Netflix and TikTok suspended most of their services in Russia on Sunday, as the government tightens restrictions on what citizens and media outlets can say about Russia’s conflict in Ukraine.
Pulling the plug on online entertainment — and information — is likely to further isolate the country and its people, coming after a growing number of multinational corporations have cut Russia off from vital financial services, technology, and a variety of consumer products in response to Western economic sanctions and global outrage over the invasion of Ukraine.
Visa, Mastercard, and American Express all announced over the weekend that they would discontinue service in Russia. Samsung Electronics, a leading supplier of both smartphones and computer chips from South Korea, announced a halt in product shipments to the country, joining other major technology companies such as Apple, Microsoft, Intel, and Dell.

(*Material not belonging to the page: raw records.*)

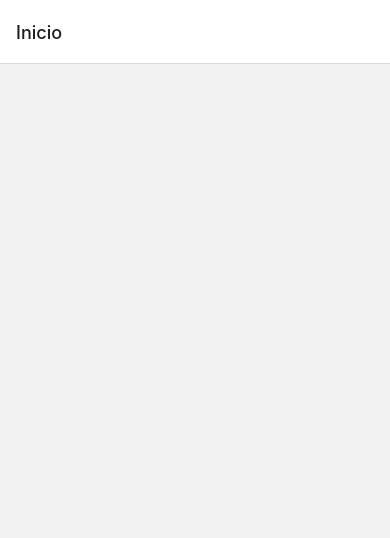
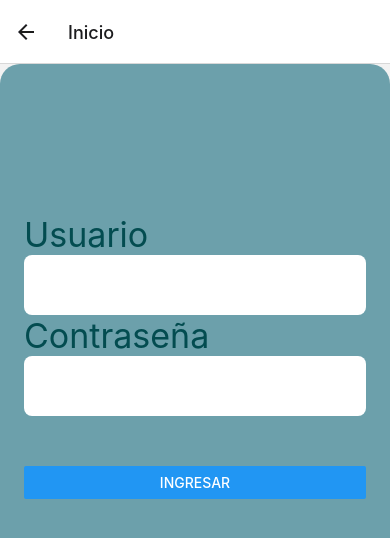
Before and after one commit to Davila99/NicaSource, a React Native app: screen /HomeNica in a window 390 px wide. Shown: the top 538 px of the page. Built offline with nearby package versions, Linux system fonts and the light colour scheme.

Commit message:
COnfigurando el segundo componente donde se haran la tareas

```diff
--- /dev/null
+++ b/src/Components/FormInputs.tsx
@@ -0,0 +1,40 @@
+import React from 'react'
+import { StyleSheet, Text, View,TextInput } from 'react-native'
+
+interface Props{
+    title:string;
+    defaultValue:string;
+    onChangeText:(text: string) => void;
+}
+
+const FormInputs = ({title, defaultValue,onChangeText}:Props) => {
+    return (
+        <View>
+             <Text style={styles.text}>{title}</Text>
+            <TextInput
+                style={styles.inputs}
+                defaultValue={defaultValue}
+                onChangeText={text  =>onChangeText(text)}
+            />
+        </View>
+    )
+}
+
+export default FormInputs
+
+const styles = StyleSheet.create({
+    inputs: {
+        backgroundColor: '#FFFFFF',
+        borderRadius: 8,
+        padding: 17,
+        textAlign: 'right',
+        fontSize: 22,
+        color: '#034C50',
+        width:'100%'
+
+    },
+    text: {
+        fontSize: 34,
+        color: '#034C50',
+    }
+})
--- a/src/navigators/MainStackNavigator.tsx
+++ b/src/navigators/MainStackNavigator.tsx
@@ -14,14 +14,16 @@ const Stack = createNativeStackNavigator<MainStackParamList>();
 
 const MainStackNavigator = () => {
     return (
-        <Stack.Navigator initialRouteName="HomeNica">
+        <Stack.Navigator initialRouteName="HomeWorksList">
         <Stack.Screen
             name="HomeNica"
             component={HomeNica}
             options={{ title: 'Inicio' }} />
         <Stack.Screen
             name="HomeWorksList"
-            component={HomeWorksList} />
+            component={HomeWorksList}
+            options={{ title: 'Tareas' }}
+             />
     </Stack.Navigator>
     )
 }
--- a/src/screens/HomeNica.tsx
+++ b/src/screens/HomeNica.tsx
@@ -1,14 +1,69 @@
-import React from 'react'
-import { StyleSheet, Text, View } from 'react-native'
+import React, { useState } from 'react'
+import { StyleSheet, View, Button } from 'react-native';
+import FormInputs from '../Components/FormInputs'
+
+
+
 
 const HomeNica = () => {
+
+    const [user, setUser] = useState('')
+    const [password, setPassword] = useState('')
+
+
+    const validarDatos = () => {
+
+        if (user==="eliseo" && password==="davila") {
+
+            alert('Hola')
+
+        }
+    }
+
     return (
-        <View>
-            <Text></Text>
+        <View style={styles.container}>
+
+
+            <FormInputs
+                title="Usuario"
+                defaultValue={user}
+                onChangeText={setUser}
+            />
+            <FormInputs
+                title="Contraseña"
+                defaultValue={password}
+                onChangeText={setPassword}
+            />
+
+            <View style={styles.button} >
+                <Button
+                    title="Ingresar"
+                    onPress={validarDatos}
+
+                />
+            </View>
+
+
         </View>
     )
 }
 
 export default HomeNica
 
-const styles = StyleSheet.create({})
+const styles = StyleSheet.create({
+    container: {
+        borderTopRightRadius: 20,
+        borderTopLeftRadius: 20,
+        backgroundColor: "#6ca0ab",
+        flex: 1,
+        width: "100%",
+        paddingTop: 150,
+        paddingLeft: 24,
+        paddingRight: 24,
+    },
+    button:{
+        paddingTop: 50,
+
+    }
+
+})
--- a/src/screens/HomeWorksList.tsx
+++ b/src/screens/HomeWorksList.tsx
@@ -1,14 +1,51 @@
-import React from 'react'
-import { StyleSheet, Text, View } from 'react-native'
+import React, { useState } from 'react'
+import { StyleSheet, Text, View, TextInput,Button } from 'react-native';
 
 const HomeWorksList = () => {
+
+    const [tareas, setTareas] = useState('')
+
+
+    const crearTarea = ()=>{
+
+    }
     return (
-        <View>
-            <Text></Text>
+        <View style={{ flex: 1, alignItems: 'center'}}>
+            <View style={styles.constainer}>
+            <TextInput
+                style={styles.inputs}
+                placeholder="Escriba la tarea por hacer"
+                onChangeText={setTareas}
+            />
+            <Button
+                title="Agregar"
+                onPress={() => crearTarea()}
+            />
+            </View>
+
         </View>
     )
 }
 
 export default HomeWorksList
 
-const styles = StyleSheet.create({})
+const styles = StyleSheet.create({
+    inputs: {
+        backgroundColor: '#FFFFFF',
+        borderRadius: 8,
+        padding: 15,
+        fontSize: 22,
+        color: '#034C50',
+    },
+    constainer:{
+        width: '95%',
+        flexDirection: 'row',
+        justifyContent: 'space-between',
+        backgroundColor: '#C4C4C4',
+        marginBottom: 4,
+        paddingVertical: 8,
+        paddingHorizontal: 5,
+        borderRadius: 5,
+        marginTop:20
+    }
+})
```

And two of the so-called Big Four accounting firms announced on Sunday that they were withdrawing from the country. Both KPMG and PricewaterhouseCoopers announced that they would end their relationships with their Russia-based member firms, which employ thousands of people.
Ukraine’s minister of digital transformation, Mykhailo Fedorov, urged US technology companies to do more to counter Russia on Sunday. He tweeted open letters requesting that Apple and Google close their app stores in Russia, as well as Amazon and Microsoft suspend their cloud computing services.
Internet service providers and app developers have been hesitant to take actions that could deprive Russian citizens of social media and other sources of information.
That changed on Friday when Russian President Vladimir Putin stepped up his crackdown on media outlets and individuals who do not toe the Kremlin line on the war, blocking Facebook and Twitter and signing legislation criminalizing the intentional spread of what Moscow considers “fake” news.
Netflix didn’t say why it was suspending services on Sunday, only that it was due to “circumstances on the ground.” The company had previously stated that it would refuse to broadcast Russian state television channels.
TikTok announced that Russian users of its popular social media app would no longer be able to post new videos or live streams, and they would also be unable to view videos shared from other parts of the world.
“In light of Russia’s new ‘fake news’ law, we have no choice but to suspend live streaming and new content to our video service while we investigate the safety implications of this law,” TikTok said in a tweet. “There will be no disruption to our in-app messaging service.”
TikTok spokesperson Hilary McQuaide stated that the TikTok app in Russia is now in “view-only” mode, preventing users from posting or viewing new videos or live streams. They can still view older videos, but only if they are from outside the country, according to her.
“The safety of our employees is our top priority,” she said, adding that the video-sharing service, which is part of the China-based tech company ByteDance, did not want to expose either its Russian employees or users to serious criminal penalties. Some protesters who took to the streets in Moscow, St. Petersburg, and other Russian cities to condemn the invasion of Ukraine used social media platforms to spread their message.
The new “fake news” legislation, which was quickly approved by both houses of the Kremlin-controlled parliament and signed by Putin, imposes prison sentences of up to 15 years for those who spread information contradicting the Russian government’s narrative on the war.
Several news organizations have also stated that they will take a break from reporting inside Russia to assess the situation. Russian authorities have repeatedly and incorrectly labeled reports of Russian military defeats or civilian deaths in Ukraine as “fake news.” Russia’s invasion of Ukraine is referred to as a “special military operation” rather than war or invasion by state media outlets.
The law envisages sentences of up to three years or fines for spreading what authorities deem to be false news about the military, but the maximum punishment rises to 15 years for cases deemed to have led to “severe consequences.”